What the task requires:
Give the records back exactly as written, but without the images.

Supplied data:
◇ ◇ ◇ ◇
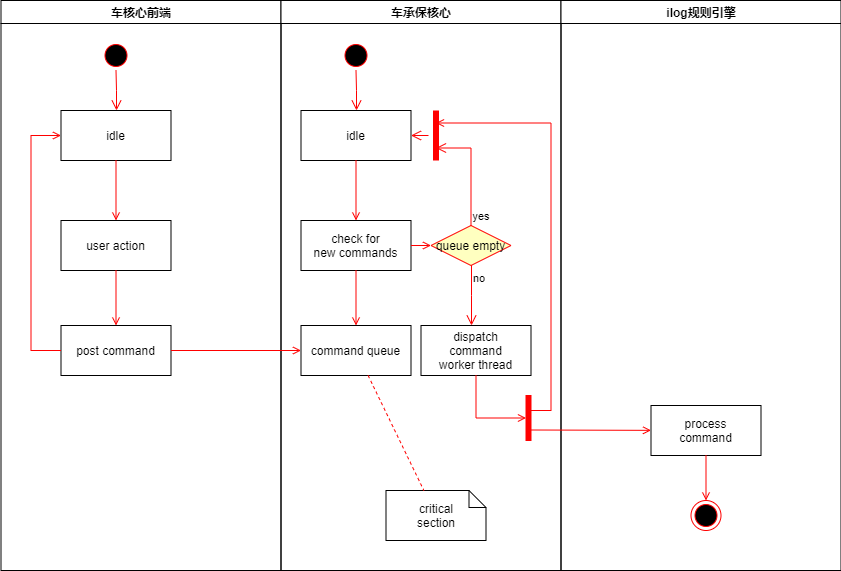
Before: 车核心规则引擎.png, a diagram exported from draw.io (damingqicai/arthas). Source tidied: cells renumbered, new cells last; positions are measured from the earlier drawing's top-left corner, leaving out a move shared by most shapes.
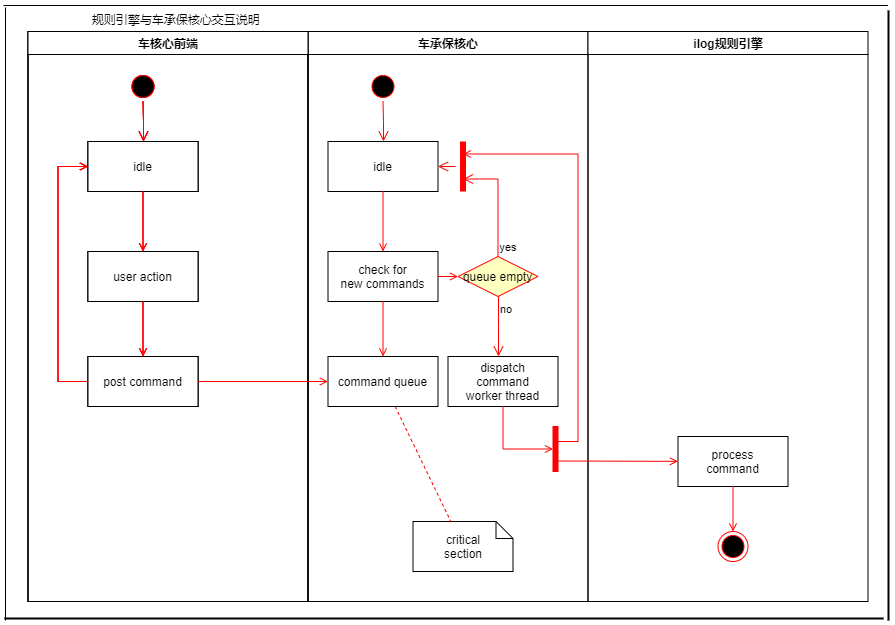
Later version of the same file.

Commit message:
Update 车核心规则引擎.png

Change to the diagram source:
```diff
@@ -98,6 +98,37 @@
         </Array>
       </mxGeometry>
     </mxCell>
+    <mxCell id="37" value="车核心前端" style="swimlane;whiteSpace=wrap;" parent="11" vertex="1">
+      <mxGeometry x="-280" width="280" height="570" as="geometry" />
+    </mxCell>
+    <mxCell id="38" style="ellipse;shape=startState;fillColor=#000000;strokeColor=#ff0000;" parent="37" vertex="1">
+      <mxGeometry x="100" y="40" width="30" height="30" as="geometry" />
+    </mxCell>
+    <mxCell id="39" style="edgeStyle=elbowEdgeStyle;elbow=horizontal;verticalAlign=bottom;endArrow=open;endSize=8;strokeColor=#FF0000;endFill=1;rounded=0;" parent="37" edge="1" source="38" target="40">
+      <mxGeometry x="100" y="40" as="geometry" />
+    </mxCell>
+    <mxCell id="40" value="idle" parent="37" vertex="1">
+      <mxGeometry x="60" y="110" width="110" height="50" as="geometry" />
+    </mxCell>
+    <mxCell id="41" value="user action" parent="37" vertex="1">
+      <mxGeometry x="60" y="220" width="110" height="50" as="geometry" />
+    </mxCell>
+    <mxCell id="42" style="endArrow=open;strokeColor=#FF0000;endFill=1;rounded=0;" parent="37" edge="1" source="40" target="41">
+      <mxGeometry relative="1" as="geometry" />
+    </mxCell>
+    <mxCell id="43" value="post command" parent="37" vertex="1">
+      <mxGeometry x="60" y="325" width="110" height="50" as="geometry" />
+    </mxCell>
+    <mxCell id="44" style="endArrow=open;strokeColor=#FF0000;endFill=1;rounded=0;" parent="37" edge="1" source="41" target="43">
+      <mxGeometry relative="1" as="geometry" />
+    </mxCell>
+    <mxCell id="45" style="edgeStyle=elbowEdgeStyle;elbow=horizontal;strokeColor=#FF0000;endArrow=open;endFill=1;rounded=0;" parent="37" edge="1" source="43" target="40">
+      <mxGeometry relative="1" as="geometry">
+        <Array as="points">
+          <mxPoint x="30" y="250" />
+        </Array>
+      </mxGeometry>
+    </mxCell>
     <mxCell id="30" value="ilog规则引擎" style="swimlane;whiteSpace=wrap;" parent="1" vertex="1">
       <mxGeometry x="560.5" width="280" height="570" as="geometry" />
     </mxCell>
@@ -123,8 +154,54 @@
     <mxCell id="35" style="endArrow=open;strokeColor=#FF0000;endFill=1;rounded=0;" parent="30" edge="1" source="31" target="34">
       <mxGeometry relative="1" as="geometry" />
     </mxCell>
+    <mxCell id="46" value="车核心前端" style="swimlane;whiteSpace=wrap;" parent="30" vertex="1">
+      <mxGeometry x="-560" width="280" height="570" as="geometry" />
+    </mxCell>
+    <mxCell id="47" style="ellipse;shape=startState;fillColor=#000000;strokeColor=#ff0000;" parent="46" vertex="1">
+      <mxGeometry x="100" y="40" width="30" height="30" as="geometry" />
+    </mxCell>
+    <mxCell id="48" style="edgeStyle=elbowEdgeStyle;elbow=horizontal;verticalAlign=bottom;endArrow=open;endSize=8;strokeColor=#FF0000;endFill=1;rounded=0;" parent="46" edge="1" source="47" target="49">
+      <mxGeometry x="100" y="40" as="geometry" />
+    </mxCell>
+    <mxCell id="49" value="idle" parent="46" vertex="1">
+      <mxGeometry x="60" y="110" width="110" height="50" as="geometry" />
+    </mxCell>
+    <mxCell id="50" value="user action" parent="46" vertex="1">
+      <mxGeometry x="60" y="220" width="110" height="50" as="geometry" />
+    </mxCell>
+    <mxCell id="51" style="endArrow=open;strokeColor=#FF0000;endFill=1;rounded=0;" parent="46" edge="1" source="49" target="50">
+      <mxGeometry relative="1" as="geometry" />
+    </mxCell>
+    <mxCell id="52" value="post command" parent="46" vertex="1">
+      <mxGeometry x="60" y="325" width="110" height="50" as="geometry" />
+    </mxCell>
+    <mxCell id="53" style="endArrow=open;strokeColor=#FF0000;endFill=1;rounded=0;" parent="46" edge="1" source="50" target="52">
+      <mxGeometry relative="1" as="geometry" />
+    </mxCell>
+    <mxCell id="54" style="edgeStyle=elbowEdgeStyle;elbow=horizontal;strokeColor=#FF0000;endArrow=open;endFill=1;rounded=0;" parent="46" edge="1" source="52" target="49">
+      <mxGeometry relative="1" as="geometry">
+        <Array as="points">
+          <mxPoint x="30" y="250" />
+        </Array>
+      </mxGeometry>
+    </mxCell>
     <mxCell id="36" style="endArrow=open;strokeColor=#FF0000;endFill=1;rounded=0;" parent="1" edge="1" source="8" target="17">
       <mxGeometry relative="1" as="geometry" />
     </mxCell>
+    <mxCell id="55" style="line;strokeWidth=1;html=1;" parent="1" vertex="1">
+      <mxGeometry x="-24" y="-31" width="884.5" height="10" as="geometry" />
+    </mxCell>
+    <mxCell id="56" style="line;strokeWidth=1;direction=south;html=1;" parent="1" vertex="1">
+      <mxGeometry x="-27" y="-24" width="10" height="613" as="geometry" />
+    </mxCell>
+    <mxCell id="57" style="line;strokeWidth=2;html=1;" parent="1" vertex="1">
+      <mxGeometry x="-23" y="582" width="879" height="10" as="geometry" />
+    </mxCell>
+    <mxCell id="58" style="line;strokeWidth=2;direction=south;html=1;" parent="1" vertex="1">
+      <mxGeometry x="856" y="-21" width="10" height="610" as="geometry" />
+    </mxCell>
+    <mxCell id="59" value="&amp;nbsp; &amp;nbsp; &amp;nbsp; &amp;nbsp; &amp;nbsp; &amp;nbsp; &amp;nbsp; &amp;nbsp; &amp;nbsp; &amp;nbsp; &amp;nbsp; 规则引擎与车承保核心交互说明&amp;nbsp; &amp;nbsp; &amp;nbsp; &amp;nbsp; &amp;nbsp; &amp;nbsp; &amp;nbsp; &amp;nbsp; &amp;nbsp; &amp;nbsp; &amp;nbsp; &amp;nbsp; &amp;nbsp; &amp;nbsp; &amp;nbsp; &amp;nbsp; &amp;nbsp; &amp;nbsp; &amp;nbsp; &amp;nbsp; &amp;nbsp; &amp;nbsp; &amp;nbsp; &amp;nbsp; &amp;nbsp; &amp;nbsp; &amp;nbsp; &amp;nbsp; &amp;nbsp; &amp;nbsp; &amp;nbsp; &amp;nbsp; &amp;nbsp; &amp;nbsp; &amp;nbsp; &amp;nbsp; &amp;nbsp; &amp;nbsp; &amp;nbsp; &amp;nbsp; &amp;nbsp; &amp;nbsp; &amp;nbsp; &amp;nbsp; &amp;nbsp; &amp;nbsp; &amp;nbsp; &amp;nbsp; &amp;nbsp;&amp;nbsp;" style="text;html=1;align=center;verticalAlign=middle;" parent="1" vertex="1">
+      <mxGeometry x="-15" y="-22" width="579" height="19" as="geometry" />
+    </mxCell>
   </root>
 </mxGraphModel>
```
◇ ◇ ◇ ◇
Answer section:
Before: 车核心规则引擎.png, a diagram exported from draw.io (damingqicai/arthas). Source tidied: cells renumbered, new cells last; positions are measured from the earlier drawing's top-left corner, leaving out a move shared by most shapes.
Later version of the same file.

Commit message:
Update 车核心规则引擎.png

Change to the diagram source:
```diff
@@ -98,6 +98,37 @@
         </Array>
       </mxGeometry>
     </mxCell>
+    <mxCell id="37" value="车核心前端" style="swimlane;whiteSpace=wrap;" parent="11" vertex="1">
+      <mxGeometry x="-280" width="280" height="570" as="geometry" />
+    </mxCell>
+    <mxCell id="38" style="ellipse;shape=startState;fillColor=#000000;strokeColor=#ff0000;" parent="37" vertex="1">
+      <mxGeometry x="100" y="40" width="30" height="30" as="geometry" />
+    </mxCell>
+    <mxCell id="39" style="edgeStyle=elbowEdgeStyle;elbow=horizontal;verticalAlign=bottom;endArrow=open;endSize=8;strokeColor=#FF0000;endFill=1;rounded=0;" parent="37" edge="1" source="38" target="40">
+      <mxGeometry x="100" y="40" as="geometry" />
+    </mxCell>
+    <mxCell id="40" value="idle" parent="37" vertex="1">
+      <mxGeometry x="60" y="110" width="110" height="50" as="geometry" />
+    </mxCell>
+    <mxCell id="41" value="user action" parent="37" vertex="1">
+      <mxGeometry x="60" y="220" width="110" height="50" as="geometry" />
+    </mxCell>
+    <mxCell id="42" style="endArrow=open;strokeColor=#FF0000;endFill=1;rounded=0;" parent="37" edge="1" source="40" target="41">
+      <mxGeometry relative="1" as="geometry" />
+    </mxCell>
+    <mxCell id="43" value="post command" parent="37" vertex="1">
+      <mxGeometry x="60" y="325" width="110" height="50" as="geometry" />
+    </mxCell>
+    <mxCell id="44" style="endArrow=open;strokeColor=#FF0000;endFill=1;rounded=0;" parent="37" edge="1" source="41" target="43">
+      <mxGeometry relative="1" as="geometry" />
+    </mxCell>
+    <mxCell id="45" style="edgeStyle=elbowEdgeStyle;elbow=horizontal;strokeColor=#FF0000;endArrow=open;endFill=1;rounded=0;" parent="37" edge="1" source="43" target="40">
+      <mxGeometry relative="1" as="geometry">
+        <Array as="points">
+          <mxPoint x="30" y="250" />
+        </Array>
+      </mxGeometry>
+    </mxCell>
     <mxCell id="30" value="ilog规则引擎" style="swimlane;whiteSpace=wrap;" parent="1" vertex="1">
       <mxGeometry x="560.5" width="280" height="570" as="geometry" />
     </mxCell>
@@ -123,8 +154,54 @@
     <mxCell id="35" style="endArrow=open;strokeColor=#FF0000;endFill=1;rounded=0;" parent="30" edge="1" source="31" target="34">
       <mxGeometry relative="1" as="geometry" />
     </mxCell>
+    <mxCell id="46" value="车核心前端" style="swimlane;whiteSpace=wrap;" parent="30" vertex="1">
+      <mxGeometry x="-560" width="280" height="570" as="geometry" />
+    </mxCell>
+    <mxCell id="47" style="ellipse;shape=startState;fillColor=#000000;strokeColor=#ff0000;" parent="46" vertex="1">
+      <mxGeometry x="100" y="40" width="30" height="30" as="geometry" />
+    </mxCell>
+    <mxCell id="48" style="edgeStyle=elbowEdgeStyle;elbow=horizontal;verticalAlign=bottom;endArrow=open;endSize=8;strokeColor=#FF0000;endFill=1;rounded=0;" parent="46" edge="1" source="47" target="49">
+      <mxGeometry x="100" y="40" as="geometry" />
+    </mxCell>
+    <mxCell id="49" value="idle" parent="46" vertex="1">
+      <mxGeometry x="60" y="110" width="110" height="50" as="geometry" />
+    </mxCell>
+    <mxCell id="50" value="user action" parent="46" vertex="1">
+      <mxGeometry x="60" y="220" width="110" height="50" as="geometry" />
+    </mxCell>
+    <mxCell id="51" style="endArrow=open;strokeColor=#FF0000;endFill=1;rounded=0;" parent="46" edge="1" source="49" target="50">
+      <mxGeometry relative="1" as="geometry" />
+    </mxCell>
+    <mxCell id="52" value="post command" parent="46" vertex="1">
+      <mxGeometry x="60" y="325" width="110" height="50" as="geometry" />
+    </mxCell>
+    <mxCell id="53" style="endArrow=open;strokeColor=#FF0000;endFill=1;rounded=0;" parent="46" edge="1" source="50" target="52">
+      <mxGeometry relative="1" as="geometry" />
+    </mxCell>
+    <mxCell id="54" style="edgeStyle=elbowEdgeStyle;elbow=horizontal;strokeColor=#FF0000;endArrow=open;endFill=1;rounded=0;" parent="46" edge="1" source="52" target="49">
+      <mxGeometry relative="1" as="geometry">
+        <Array as="points">
+          <mxPoint x="30" y="250" />
+        </Array>
+      </mxGeometry>
+    </mxCell>
     <mxCell id="36" style="endArrow=open;strokeColor=#FF0000;endFill=1;rounded=0;" parent="1" edge="1" source="8" target="17">
       <mxGeometry relative="1" as="geometry" />
     </mxCell>
+    <mxCell id="55" style="line;strokeWidth=1;html=1;" parent="1" vertex="1">
+      <mxGeometry x="-24" y="-31" width="884.5" height="10" as="geometry" />
+    </mxCell>
+    <mxCell id="56" style="line;strokeWidth=1;direction=south;html=1;" parent="1" vertex="1">
+      <mxGeometry x="-27" y="-24" width="10" height="613" as="geometry" />
+    </mxCell>
+    <mxCell id="57" style="line;strokeWidth=2;html=1;" parent="1" vertex="1">
+      <mxGeometry x="-23" y="582" width="879" height="10" as="geometry" />
+    </mxCell>
+    <mxCell id="58" style="line;strokeWidth=2;direction=south;html=1;" parent="1" vertex="1">
+      <mxGeometry x="856" y="-21" width="10" height="610" as="geometry" />
+    </mxCell>
+    <mxCell id="59" value="&amp;nbsp; &amp;nbsp; &amp;nbsp; &amp;nbsp; &amp;nbsp; &amp;nbsp; &amp;nbsp; &amp;nbsp; &amp;nbsp; &amp;nbsp; &amp;nbsp; 规则引擎与车承保核心交互说明&amp;nbsp; &amp;nbsp; &amp;nbsp; &amp;nbsp; &amp;nbsp; &amp;nbsp; &amp;nbsp; &amp;nbsp; &amp;nbsp; &amp;nbsp; &amp;nbsp; &amp;nbsp; &amp;nbsp; &amp;nbsp; &amp;nbsp; &amp;nbsp; &amp;nbsp; &amp;nbsp; &amp;nbsp; &amp;nbsp; &amp;nbsp; &amp;nbsp; &amp;nbsp; &amp;nbsp; &amp;nbsp; &amp;nbsp; &amp;nbsp; &amp;nbsp; &amp;nbsp; &amp;nbsp; &amp;nbsp; &amp;nbsp; &amp;nbsp; &amp;nbsp; &amp;nbsp; &amp;nbsp; &amp;nbsp; &amp;nbsp; &amp;nbsp; &amp;nbsp; &amp;nbsp; &amp;nbsp; &amp;nbsp; &amp;nbsp; &amp;nbsp; &amp;nbsp; &amp;nbsp; &amp;nbsp; &amp;nbsp;&amp;nbsp;" style="text;html=1;align=center;verticalAlign=middle;" parent="1" vertex="1">
+      <mxGeometry x="-15" y="-22" width="579" height="19" as="geometry" />
+    </mxCell>
   </root>
 </mxGraphModel>
```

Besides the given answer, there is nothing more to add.